» **Exercise description**
Scan the following material for the string "README" and copy each line in which it appears.

» **Material provided**

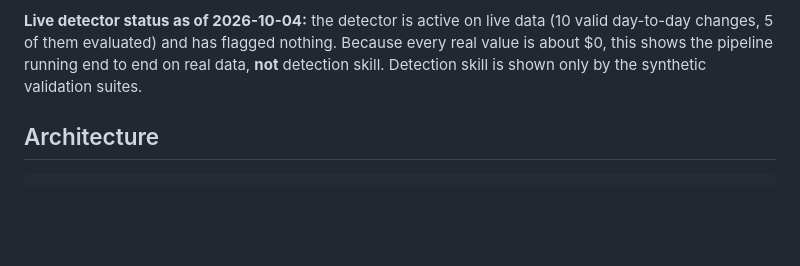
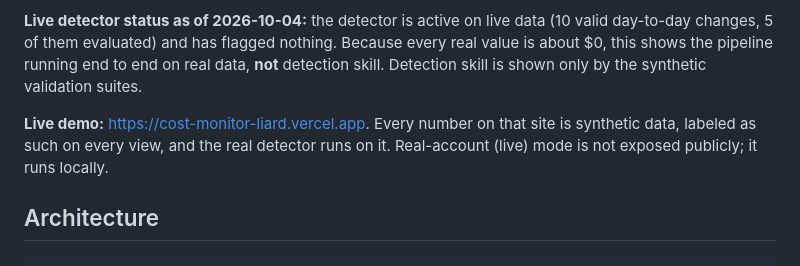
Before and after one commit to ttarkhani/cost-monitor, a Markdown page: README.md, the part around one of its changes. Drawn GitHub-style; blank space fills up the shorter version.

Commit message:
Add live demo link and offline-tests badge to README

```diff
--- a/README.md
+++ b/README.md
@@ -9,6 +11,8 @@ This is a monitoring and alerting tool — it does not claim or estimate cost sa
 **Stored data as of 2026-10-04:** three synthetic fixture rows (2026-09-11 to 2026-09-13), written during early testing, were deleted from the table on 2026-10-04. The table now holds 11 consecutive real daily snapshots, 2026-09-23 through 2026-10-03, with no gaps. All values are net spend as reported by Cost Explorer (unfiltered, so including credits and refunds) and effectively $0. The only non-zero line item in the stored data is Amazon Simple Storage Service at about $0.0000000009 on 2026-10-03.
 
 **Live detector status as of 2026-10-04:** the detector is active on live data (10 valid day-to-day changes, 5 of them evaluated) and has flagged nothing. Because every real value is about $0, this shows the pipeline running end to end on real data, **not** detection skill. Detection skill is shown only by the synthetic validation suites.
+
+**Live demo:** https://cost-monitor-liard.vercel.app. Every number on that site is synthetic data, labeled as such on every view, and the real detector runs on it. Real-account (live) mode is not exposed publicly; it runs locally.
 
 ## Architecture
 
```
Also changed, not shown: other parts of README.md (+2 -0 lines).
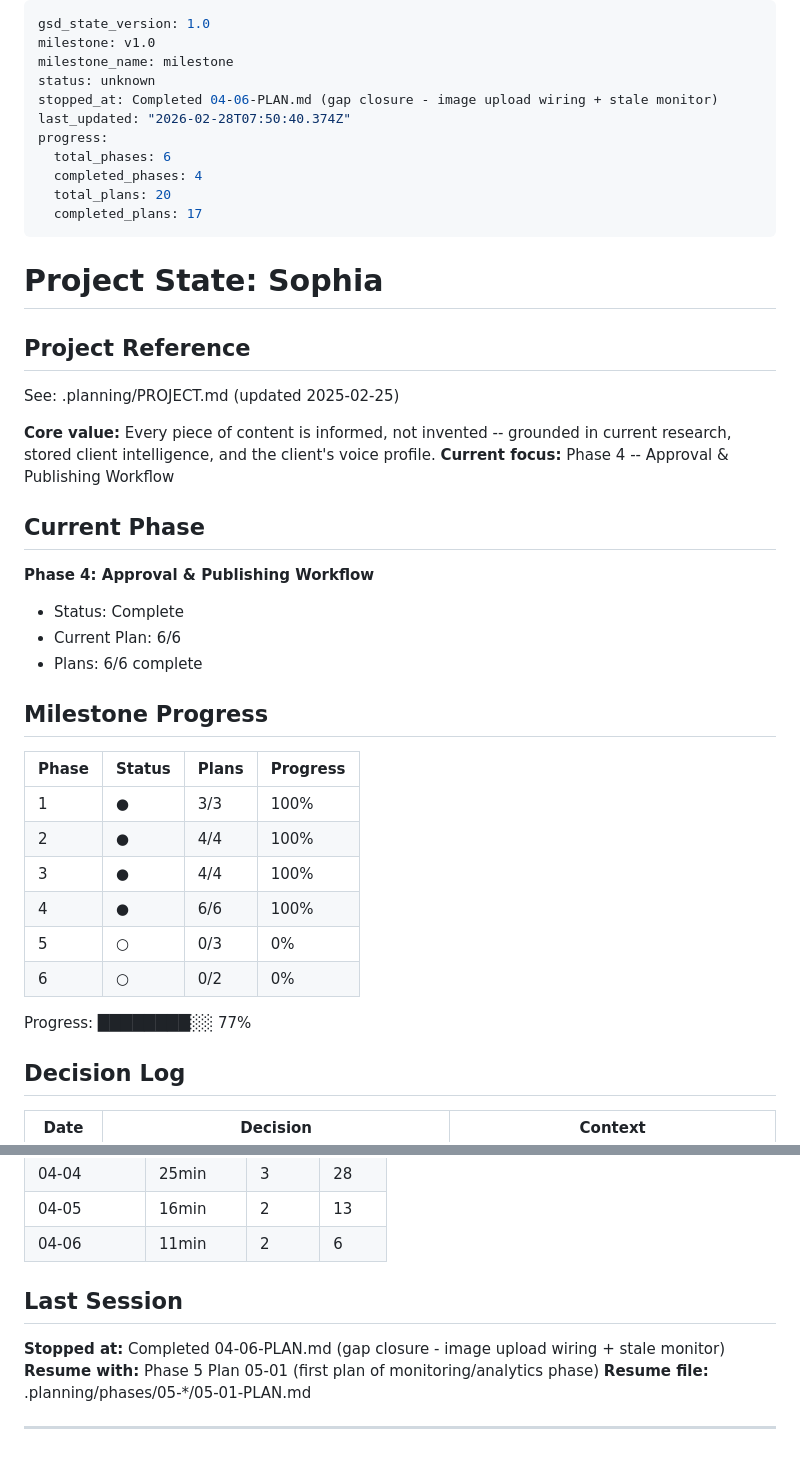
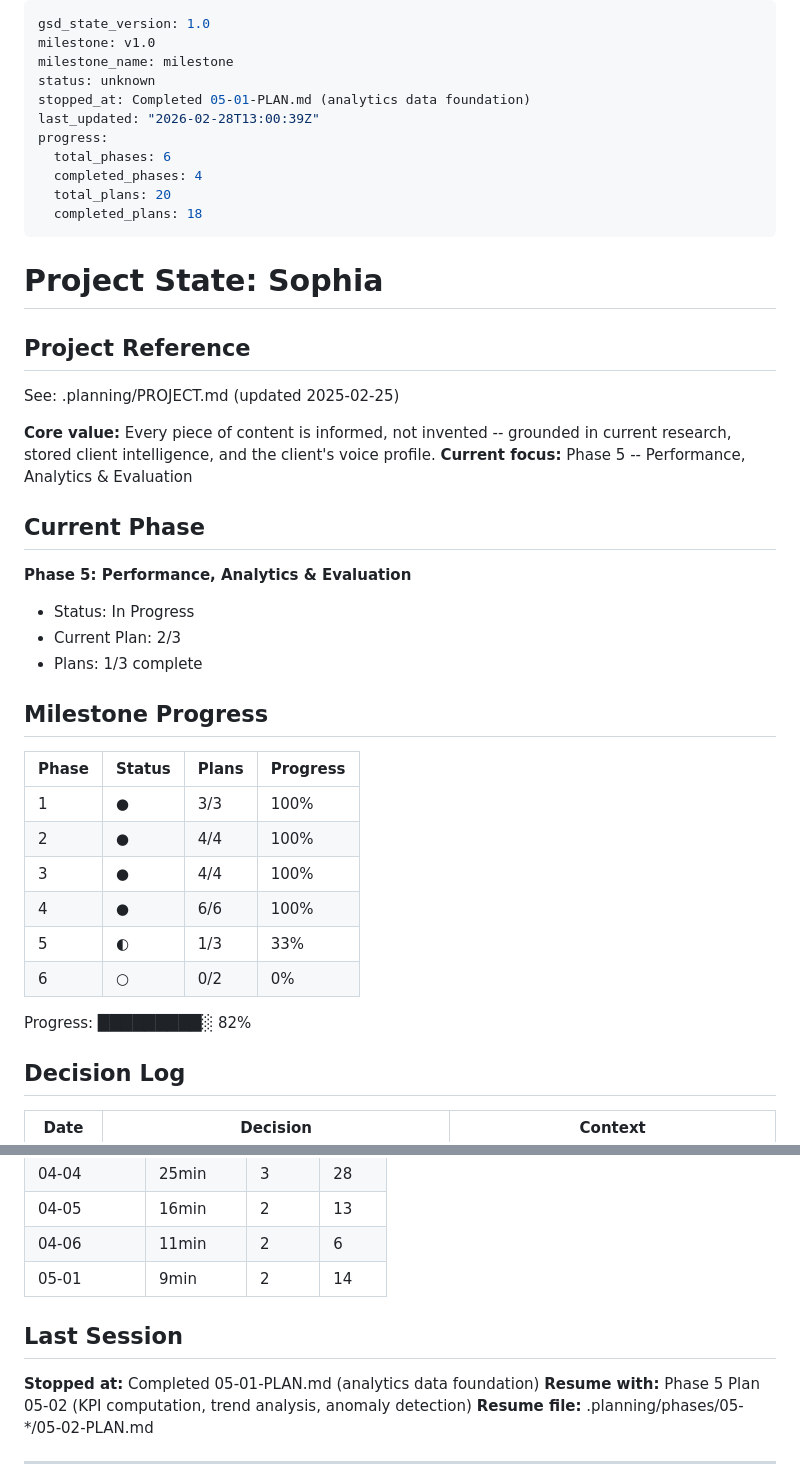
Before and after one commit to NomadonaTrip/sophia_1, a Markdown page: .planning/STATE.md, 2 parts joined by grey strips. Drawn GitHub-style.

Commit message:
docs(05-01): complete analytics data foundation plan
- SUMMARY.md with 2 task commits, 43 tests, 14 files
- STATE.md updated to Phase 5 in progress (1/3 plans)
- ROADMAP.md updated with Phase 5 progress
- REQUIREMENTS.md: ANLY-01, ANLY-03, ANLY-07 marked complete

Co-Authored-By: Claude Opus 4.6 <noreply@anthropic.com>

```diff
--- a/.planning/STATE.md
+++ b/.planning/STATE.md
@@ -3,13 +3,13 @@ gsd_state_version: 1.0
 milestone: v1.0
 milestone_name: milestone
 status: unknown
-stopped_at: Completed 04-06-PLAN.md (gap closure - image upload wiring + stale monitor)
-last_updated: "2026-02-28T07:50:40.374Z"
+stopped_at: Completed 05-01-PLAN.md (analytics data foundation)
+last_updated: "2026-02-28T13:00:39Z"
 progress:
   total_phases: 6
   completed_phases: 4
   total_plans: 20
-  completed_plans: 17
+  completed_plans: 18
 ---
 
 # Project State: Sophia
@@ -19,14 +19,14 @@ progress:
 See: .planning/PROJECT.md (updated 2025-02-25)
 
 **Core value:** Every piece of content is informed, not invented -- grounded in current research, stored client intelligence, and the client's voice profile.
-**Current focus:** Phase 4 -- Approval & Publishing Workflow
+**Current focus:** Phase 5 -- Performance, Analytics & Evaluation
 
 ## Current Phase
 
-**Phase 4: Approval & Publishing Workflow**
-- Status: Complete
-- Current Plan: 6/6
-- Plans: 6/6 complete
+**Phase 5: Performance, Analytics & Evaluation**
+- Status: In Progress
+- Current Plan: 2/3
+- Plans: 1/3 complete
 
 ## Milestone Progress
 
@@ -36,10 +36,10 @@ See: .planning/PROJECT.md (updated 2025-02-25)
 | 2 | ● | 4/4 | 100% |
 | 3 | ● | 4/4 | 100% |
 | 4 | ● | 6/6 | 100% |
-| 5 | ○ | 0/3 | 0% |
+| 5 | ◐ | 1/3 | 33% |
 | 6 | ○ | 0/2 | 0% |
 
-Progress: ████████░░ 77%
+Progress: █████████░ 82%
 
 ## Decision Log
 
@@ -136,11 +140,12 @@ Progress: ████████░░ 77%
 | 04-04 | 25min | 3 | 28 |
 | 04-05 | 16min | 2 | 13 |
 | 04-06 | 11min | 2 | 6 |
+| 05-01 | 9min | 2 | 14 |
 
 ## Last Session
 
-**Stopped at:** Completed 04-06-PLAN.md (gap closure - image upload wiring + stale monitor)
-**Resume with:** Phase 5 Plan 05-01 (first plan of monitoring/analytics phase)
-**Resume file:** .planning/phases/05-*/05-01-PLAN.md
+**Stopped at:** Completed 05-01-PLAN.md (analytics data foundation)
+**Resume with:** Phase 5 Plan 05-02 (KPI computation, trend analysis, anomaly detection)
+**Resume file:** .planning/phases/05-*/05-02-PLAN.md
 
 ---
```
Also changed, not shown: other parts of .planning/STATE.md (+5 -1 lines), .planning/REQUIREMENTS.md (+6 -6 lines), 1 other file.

» **Solution for this problem**
Before and after one commit to ttarkhani/cost-monitor, a Markdown page: README.md, the part around one of its changes. Drawn GitHub-style; blank space fills up the shorter version.
Add live demo link and offline-tests badge to README
--- a/README.md
+++ b/README.md
Also changed, not shown: other parts of README.md (+2 -0 lines).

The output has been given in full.